Walsh’s team questioned whether it had missed somatic mutations in those patients by using traditional methods of genetic testing? It seemed possible. Those techniques are not designed to find mutations that occur only in a small fraction of cells, Walsh says. “Even if you are looking at the right gene, you can still miss the mutation.”
Most diagnostic gene testing is done by sequencing specific genes using a traditional DNA sequencing technique known as the Sanger method. When this strategy fails, the search for mutations is sometimes broadened to all of the protein-coding regions of the genome—the exome—or further, to the entire genome. Both approaches have limitations, Walsh says.
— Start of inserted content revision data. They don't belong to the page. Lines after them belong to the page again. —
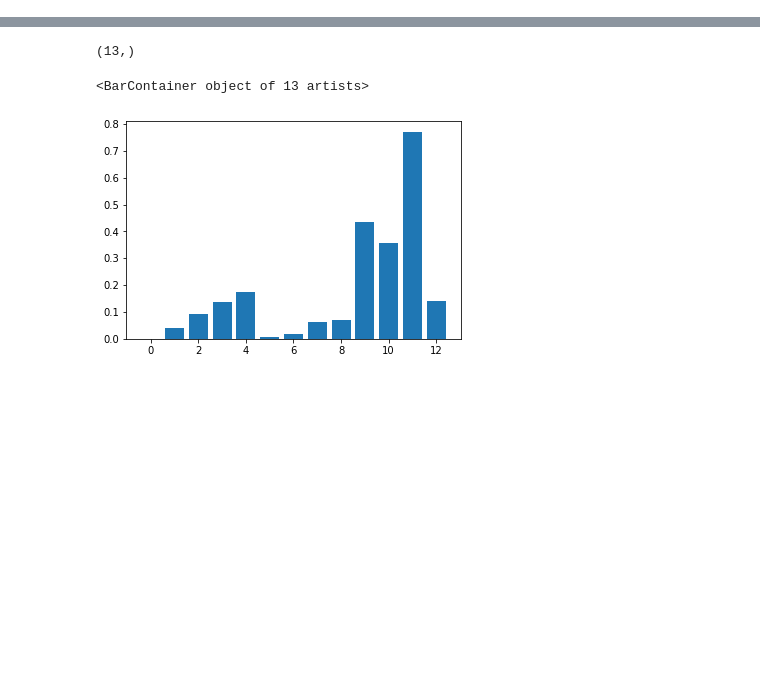
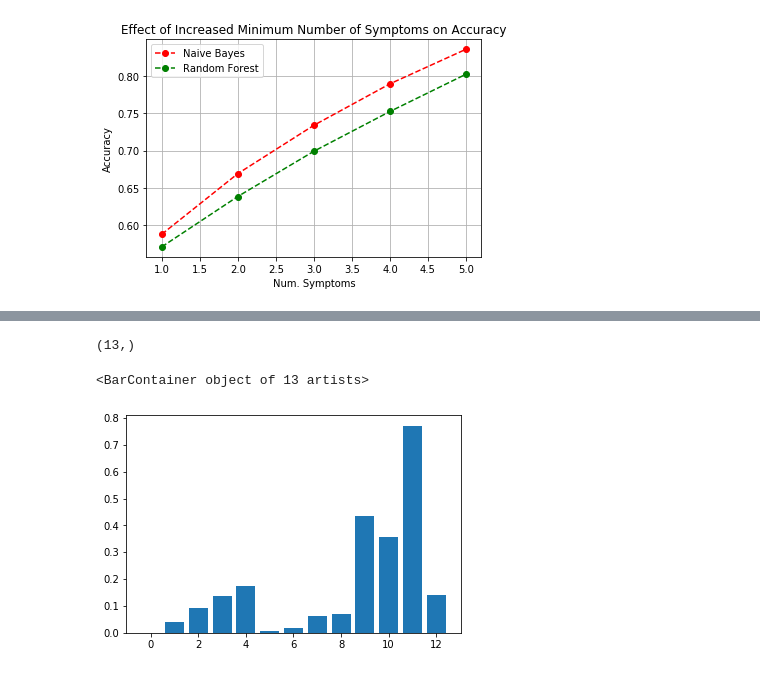
Before and after one commit to teliov/thesis-notebooks, a Jupyter notebook: 07_27_report_plots/compare_baseline.ipynb, the cells around one changed output, grey strips where cells are left out. Saved outputs shown, nothing was run; the diff lists cells and outputs as text; code cells hidden in the pictures; blank space fills up the shorter version.

```diff
--- a/07_27_report_plots/compare_baseline.ipynb
+++ b/07_27_report_plots/compare_baseline.ipynb
@@ -87,0 +140,20 @@ rf_df = pd.DataFrame(rf_vs_all)
+# %%
+# let's get the effect of increasing symptoms on metrics
+nb_df_inc = nb_df.iloc[0:5]
+rf_df_inc = rf_df.iloc[0:5]
+# %%
+fig_dir = "/Users/teliov/TUD/Thesis/Medvice/Reports/Differential Diagnosis A Machine Learning Approach/images/chapter-5/misc"
+# %%
+# plot accuracy for random forest and nb
+fig, ax = plt.subplots()
+ax.grid()
+ax.plot(range(1, 6), nb_df_inc['baseline_acc'], 'o--', color="r", label="Naive Bayes")
+ax.plot(range(1, 6), rf_df_inc['baseline_acc'], 'o--', color="g", label="Random Forest")
+ax.set_xlabel("Num. Symptoms")
+ax.set_ylabel("Accuracy")
+ax.set_title("Effect of Increased Minimum Number of Symptoms on Accuracy")
+ax.legend(loc='best')
+fig.savefig(os.path.join(fig_dir, "inc_symptoms_acc.pdf"))
+fig.savefig(os.path.join(fig_dir, "inc_symptoms_acc.png"))
+# %% [output]
+[figure, added]
```
Also changed, not shown: parts of 16 cells of this notebook, 5 other files.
“Whole-exome sequencing tends to sample the genome about 30 or 50 times over,” he explains. “But if a mutation is only in five or 10 percent of the cells, then it's only going to be in a very small fraction of the data, and it's hard to separate from the noise. The same is true of Sanger sequencing: it has not been optimized to detect a mutation that's present in a small fraction of the reads.”
To find the kinds of mutations they were looking for, Walsh's team knew they would have to deepen their search. They devised a strategy in which they would use next-generation sequencing technology to sequence a panel of genes known or suspected to be associated with brain malformations. “We said we'd shoot to sequence them a thousand times over,” Walsh says. “Even if a mutation is only present in five percent of the cells, it will be obvious that it's a mutation, because we'll see that mutation 50 times.”
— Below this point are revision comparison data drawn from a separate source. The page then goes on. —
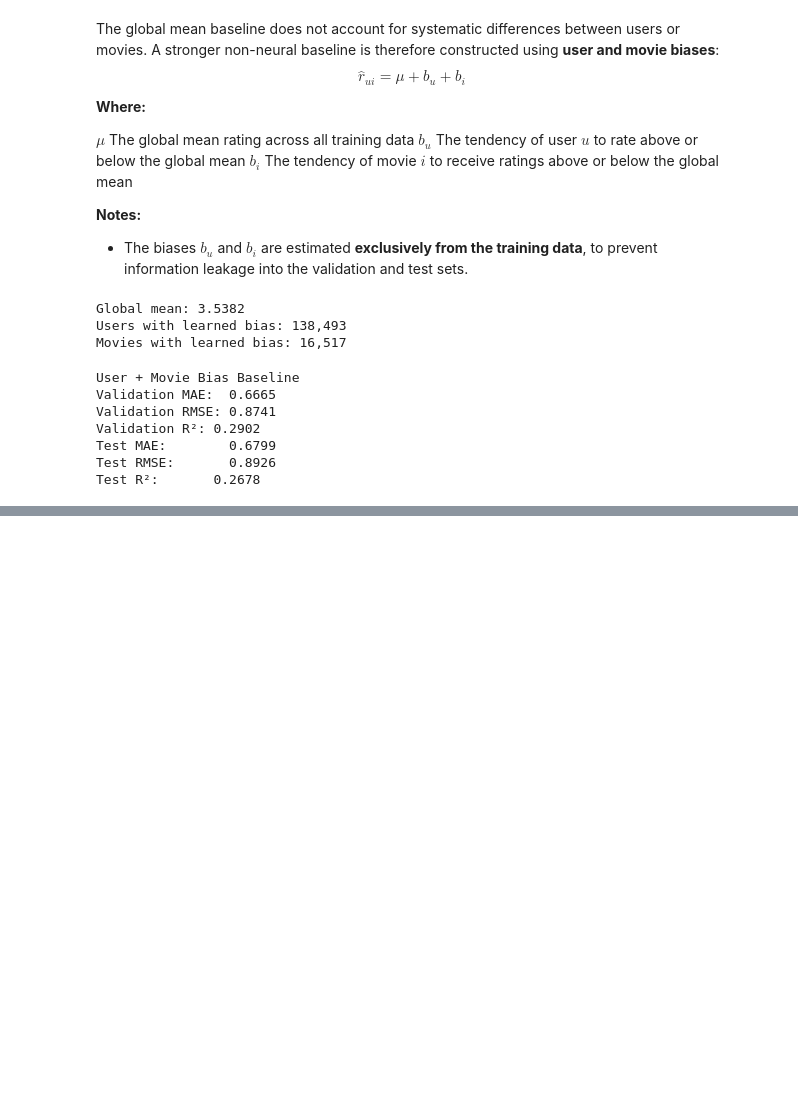
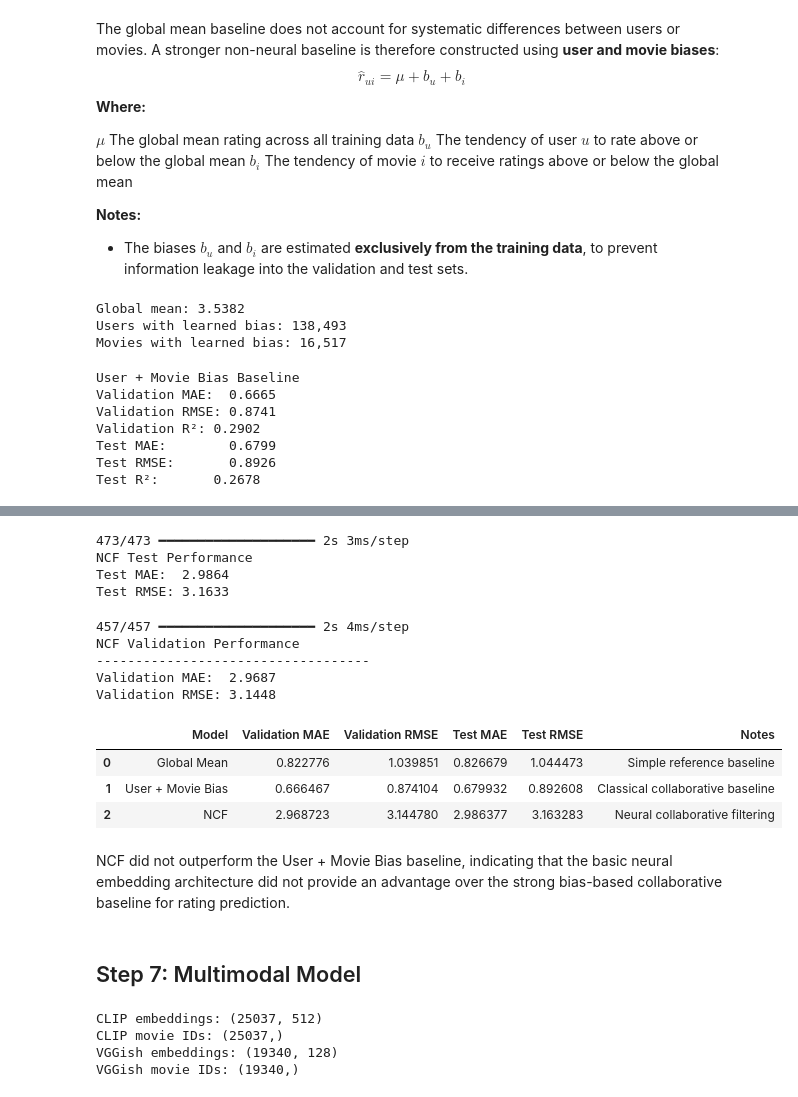
Before and after one commit to Hemanthsai456/Leveraging-Poster-and-Trailer-Audio-Embeddings-for-Cold-Start-Movie-Recommendation, a Jupyter notebook: notebooks/01_Notebook.ipynb, the cells around one changed output, grey strips where cells are left out. Cells and saved outputs as stored; diff of their text form; code cells hidden in the pictures; blank space fills up the shorter version.

Commit message:
build and evaluated NCF model

```diff
--- a/notebooks/01_Notebook.ipynb
+++ b/notebooks/01_Notebook.ipynb
@@ -951,0 +1035,3 @@ Test R²:       0.2678
+# %%
+train_ncf = prepare_ncf_data(train_ratings)
+print(train_ncf[["userId", "movieId", "user_idx", "movie_idx", "rating"]].head())
@@ -951,0 +1215,77 @@ Test R²:       0.2678
+# %%
+# NCF predictions on the seen-movie test set
+test_pred_ncf = ncf_model.predict(
+    [test_users, test_movies],
+    batch_size=4096,
+    verbose=1
+).ravel()
+
+# Keep predictions within rating range
+test_pred_ncf = np.clip(test_pred_ncf, 0.5, 5.0)
+ncf_test_mae = mean_absolute_error(test_targets, test_pred_ncf)
+ncf_test_rmse = np.sqrt(mean_squared_error(test_targets, test_pred_ncf))
+
+print("NCF Test Performance")
+print(f"Test MAE:  {ncf_test_mae:.4f}")
+print(f"Test RMSE: {ncf_test_rmse:.4f}")
+# %% [output]
+473/473 ━━━━━━━━━━━━━━━━━━━━ 2s 3ms/step
+NCF Test Performance
+Test MAE:  2.9864
+Test RMSE: 3.1633
+# %%
+val_pred_ncf = ncf_model.predict(
+    [val_users, val_movies],
+    batch_size=4096,
+    verbose=1
+).ravel()
+
+val_pred_ncf = np.clip(val_pred_ncf, 0.5, 5.0)
+ncf_val_mae = mean_absolute_error(val_targets, val_pred_ncf)
+ncf_val_rmse = np.sqrt(mean_squared_error(val_targets, val_pred_ncf))
+
+print("NCF Validation Performance")
+print("-" * 35)
+print(f"Validation MAE:  {ncf_val_mae:.4f}")
+print(f"Validation RMSE: {ncf_val_rmse:.4f}")
+# %% [output]
+457/457 ━━━━━━━━━━━━━━━━━━━━ 2s 4ms/step
+NCF Validation Performance
+-----------------------------------
+Validation MAE:  2.9687
+Validation RMSE: 3.1448
+# %%
+add_result(
+    "NCF",
+    ncf_val_mae,
+    ncf_val_rmse,
+    ncf_test_mae,
+    ncf_test_rmse,
+    "Neural collaborative filtering"
+)
+# %% [output]
+|  | Model | Validation MAE | Validation RMSE | Test MAE | Test RMSE | Notes |
+| 0 | Global Mean | 0.822776 | 1.039851 | 0.826679 | 1.044473 | Simple reference baseline |
+| 1 | User + Movie Bias | 0.666467 | 0.874104 | 0.679932 | 0.892608 | Classical collaborative baseline |
+| 2 | NCF | 2.968723 | 3.144780 | 2.986377 | 3.163283 | Neural collaborative filtering |
+# %% [markdown]
+NCF did not outperform the User + Movie Bias baseline, indicating that the basic neural embedding architecture did not provide an advantage over the strong bias-based collaborative baseline for rating prediction.
+# %% [markdown]
+## Step 7: Multimodal Model
+# %%
+# Load saved multimodal embeddings
+
+clip_embeddings = np.load(os.path.join(checkpoint_dir, "clip_embeddings.npy"))
+clip_movie_ids = np.load(os.path.join(checkpoint_dir, "clip_movie_ids.npy"))
+audio_embeddings = np.load(os.path.join(checkpoint_dir, "vggish_embeddings.npy"))
+audio_movie_ids = np.load(os.path.join(checkpoint_dir, "vggish_movie_ids.npy"))
+
+print("CLIP embeddings:", clip_embeddings.shape)
+print("CLIP movie IDs:", clip_movie_ids.shape)
+print("VGGish embeddings:", audio_embeddings.shape)
+print("VGGish movie IDs:", audio_movie_ids.shape)
+# %% [output]
+CLIP embeddings: (25037, 512)
+CLIP movie IDs: (25037,)
+VGGish embeddings: (19340, 128)
+VGGish movie IDs: (19340,)
```
Also changed, not shown: parts of 18 cells of this notebook.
Jamuar set up a test to screen blood samples from 158 patients whose brain malformations remained unexplained. For each patient, a panel of 14 or 54 genes (depending on the patient's condition) was sequenced hundreds or thousands of times. The design of the panel and sequencing took about 2-3 months to carry out. He then fine-tuned existing bioinformatics algorithms to search for somatic mutations in the sequences. Though the initial sequencing was fast, follow-up validation of potential somatic mutations took additional months because it remains labor-intensive.
In this way, the team uncovered mutations likely to cause disease—either because their role was already known or because they disrupted protein function—in 27 of the 158 patients in their study. Eight of these were somatic mutations, present in just five to 35 percent of the sequenced DNA. Jamuar confirmed these sequencing findings with laboratory experiments in which the patients' DNA was replicated in bacterial cells and analyzed by Sanger sequencing.
“We have a genetic diagnosis. This ends the diagnostic odyssey for these eight individuals,” says Jamuar.
Five of the eight somatic mutations that they identified would never have been found with traditional sequencing methods, the scientists say. “All of the mutations that were present at less than about 15 percent of the reads were completely undetectable by Sanger sequencing,” Walsh says. “One of them had been missed by whole-exome sequencing, as well.”
“The gold standard of clinical diagnosis is Sanger sequencing,” Jamuar adds. “But you're missing a big chunk of patients with mutations in these genes, because you are using a test that's not designed to look for them.”
Now that they have demonstrated their method's sensitivity in detecting somatic mutations, Walsh and Jamuar say medical geneticists should consider using the approach before turning to more costly whole-exome sequencing. Neither offers a single solution for all patients, but their complementary strengths give geneticists a more complete set of tools. “Look deep, and you may find the answer,” says Jamuar.